## Required work
When you restate the records, do so word for word and omit any picture they contain.

(Edit difference data)
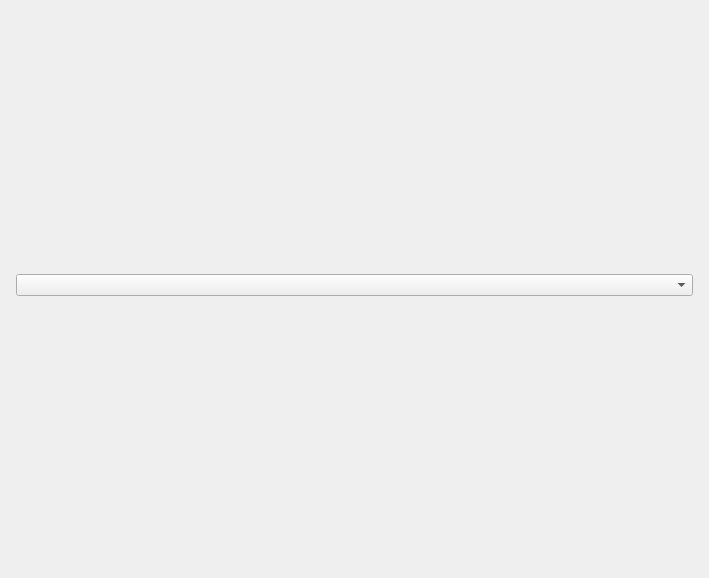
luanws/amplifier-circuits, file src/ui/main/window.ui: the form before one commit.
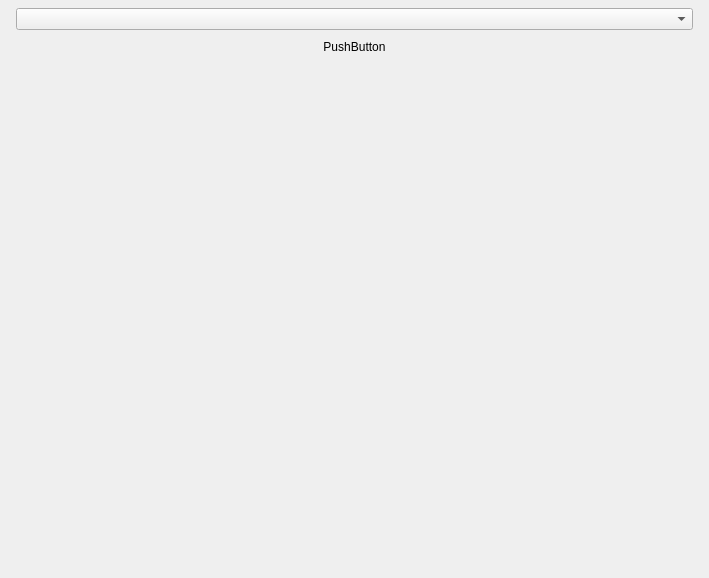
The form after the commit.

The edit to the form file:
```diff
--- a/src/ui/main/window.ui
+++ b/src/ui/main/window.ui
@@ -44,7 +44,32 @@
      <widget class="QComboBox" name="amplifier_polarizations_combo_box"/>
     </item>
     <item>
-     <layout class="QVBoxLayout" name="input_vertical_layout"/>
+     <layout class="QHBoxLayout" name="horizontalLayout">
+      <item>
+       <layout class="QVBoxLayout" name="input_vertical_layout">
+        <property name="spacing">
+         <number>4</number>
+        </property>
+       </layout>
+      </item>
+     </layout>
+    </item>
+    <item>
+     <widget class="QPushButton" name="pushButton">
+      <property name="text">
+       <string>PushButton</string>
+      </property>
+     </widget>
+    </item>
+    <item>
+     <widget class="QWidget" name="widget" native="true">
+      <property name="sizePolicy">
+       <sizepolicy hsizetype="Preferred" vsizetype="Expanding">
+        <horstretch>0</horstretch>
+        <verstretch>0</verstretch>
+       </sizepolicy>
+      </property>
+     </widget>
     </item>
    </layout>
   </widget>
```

## Answer below
luanws/amplifier-circuits, file src/ui/main/window.ui: the form before one commit.
The form after the commit.

The edit to the form file:
```diff
--- a/src/ui/main/window.ui
+++ b/src/ui/main/window.ui
@@ -44,7 +44,32 @@
      <widget class="QComboBox" name="amplifier_polarizations_combo_box"/>
     </item>
     <item>
-     <layout class="QVBoxLayout" name="input_vertical_layout"/>
+     <layout class="QHBoxLayout" name="horizontalLayout">
+      <item>
+       <layout class="QVBoxLayout" name="input_vertical_layout">
+        <property name="spacing">
+         <number>4</number>
+        </property>
+       </layout>
+      </item>
+     </layout>
+    </item>
+    <item>
+     <widget class="QPushButton" name="pushButton">
+      <property name="text">
+       <string>PushButton</string>
+      </property>
+     </widget>
+    </item>
+    <item>
+     <widget class="QWidget" name="widget" native="true">
+      <property name="sizePolicy">
+       <sizepolicy hsizetype="Preferred" vsizetype="Expanding">
+        <horstretch>0</horstretch>
+        <verstretch>0</verstretch>
+       </sizepolicy>
+      </property>
+     </widget>
     </item>
    </layout>
   </widget>
```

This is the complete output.